## What you have to do
Gather up every line from the entries below that uses the word "across".
── Information ──
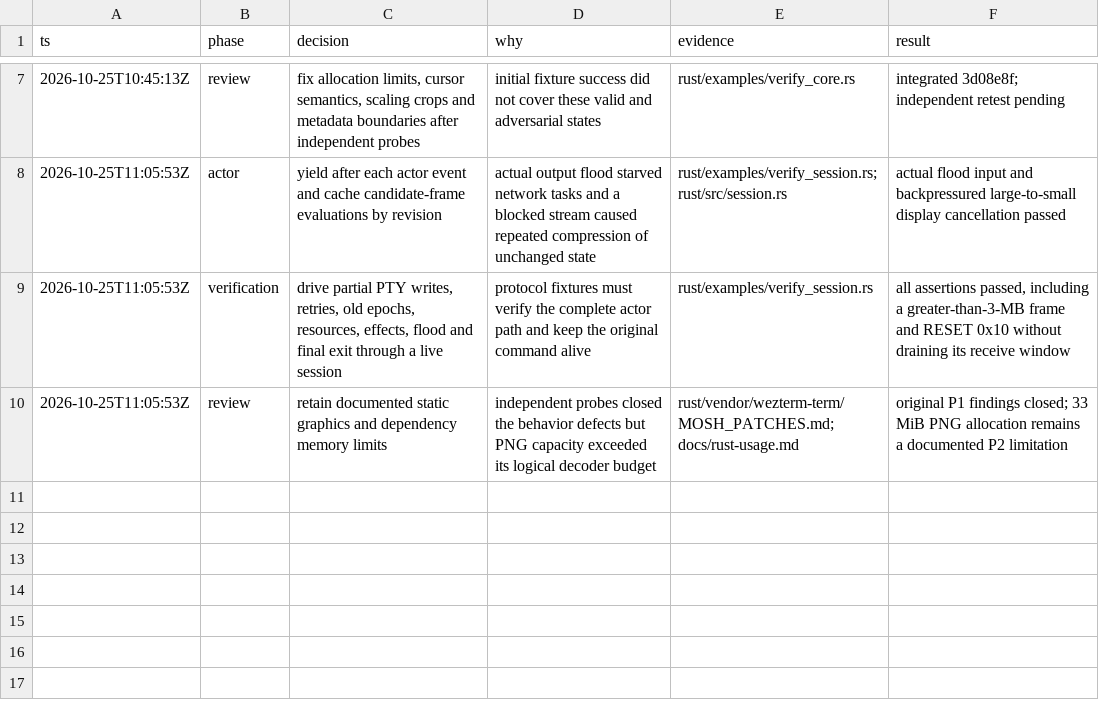
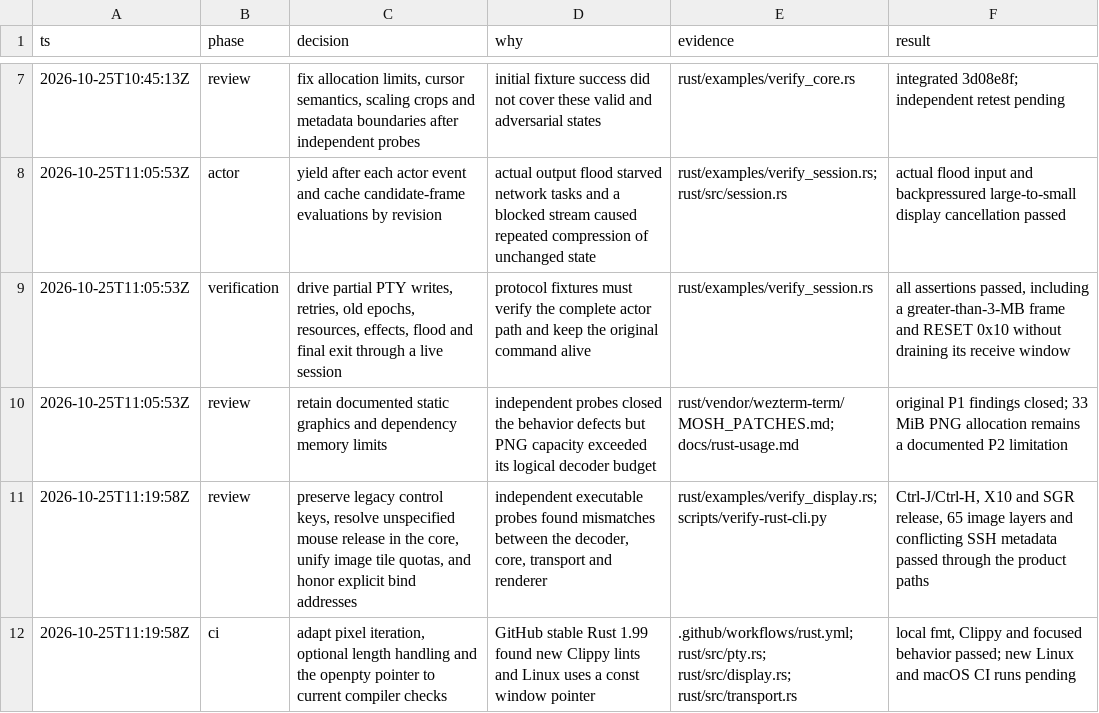
Before and after one commit to harryisfish/mosh, a TSV file: docs/rust-decisions.tsv, drawn as a sheet; only a part is shown, gaps mark what is left out.

Commit message:
fix: preserve input and graphics contracts across rust endpoints
Keep Ctrl-J and Ctrl-H distinct from Enter and Backspace, and resolve
legacy mouse releases with the core's held-button state. Share image tile
limits across snapshots, wire validation, and display installation.
Honor explicit server interfaces over SSH address metadata. Exercise the
fixes through the existing renderer and CLI fixtures, and address current
Clippy checks plus the Linux openpty signature.

```diff
--- a/docs/rust-decisions.tsv
+++ b/docs/rust-decisions.tsv
@@ -10 +10,3 @@ ts	phase	decision	why	evidence	result
 2026-10-25T11:05:53Z	review	retain documented static graphics and dependency memory limits	independent probes closed the behavior defects but PNG capacity exceeded its logical decoder budget	rust/vendor/wezterm-term/MOSH_PATCHES.md; docs/rust-usage.md	original P1 findings closed; 33 MiB PNG allocation remains a documented P2 limitation
+2026-10-25T11:19:58Z	review	preserve legacy control keys, resolve unspecified mouse release in the core, unify image tile quotas, and honor explicit bind addresses	independent executable probes found mismatches between the decoder, core, transport and renderer	rust/examples/verify_display.rs; scripts/verify-rust-cli.py	Ctrl-J/Ctrl-H, X10 and SGR release, 65 image layers and conflicting SSH metadata passed through the product paths
+2026-10-25T11:19:58Z	ci	adapt pixel iteration, optional length handling and the openpty pointer to current compiler checks	GitHub stable Rust 1.99 found new Clippy lints and Linux uses a const window pointer	.github/workflows/rust.yml; rust/src/pty.rs; rust/src/display.rs; rust/src/transport.rs	local fmt, Clippy and focused behavior passed; new Linux and macOS CI runs pending
```
Also changed, not shown: 12 other files.
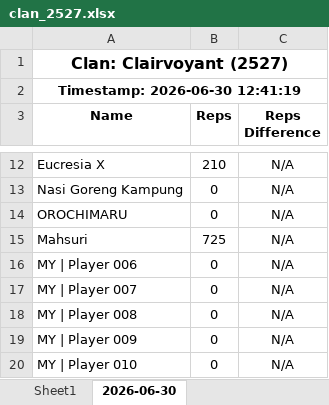
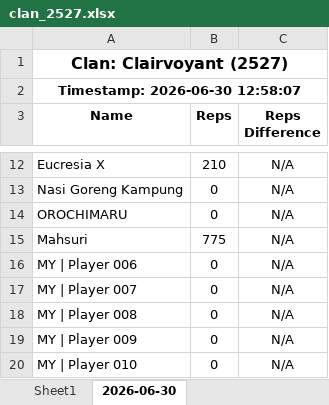
Before and after one commit to nixervo/Clairvoyant-Reps, an Excel workbook: clan_2527.xlsx, sheet 2026-06-30, drawn as a sheet; only a part is shown, gaps mark what is left out; values as stored, in another font and other column widths than the file's, no borders; the diff covers the shown part only; the diff names each change by its address in the sheet, - before the commit and + after, or states it on an @@ line.

```diff
--- a/clan_2527.xlsx (sheet 2026-06-30)
+++ b/clan_2527.xlsx (sheet 2026-06-30)
-A2 (Name): Timestamp: 2026-06-30 12:41:19
+A2 (Name): Timestamp: 2026-06-30 12:58:07
-B15 (Reps): 725
+B15 (Reps): 775
```
Also changed, not shown: 16 edited cells elsewhere in this sheet, 2 other files.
───
## Solution below
fix: preserve input and graphics contracts across rust endpoints
limits across snapshots, wire validation, and display installation.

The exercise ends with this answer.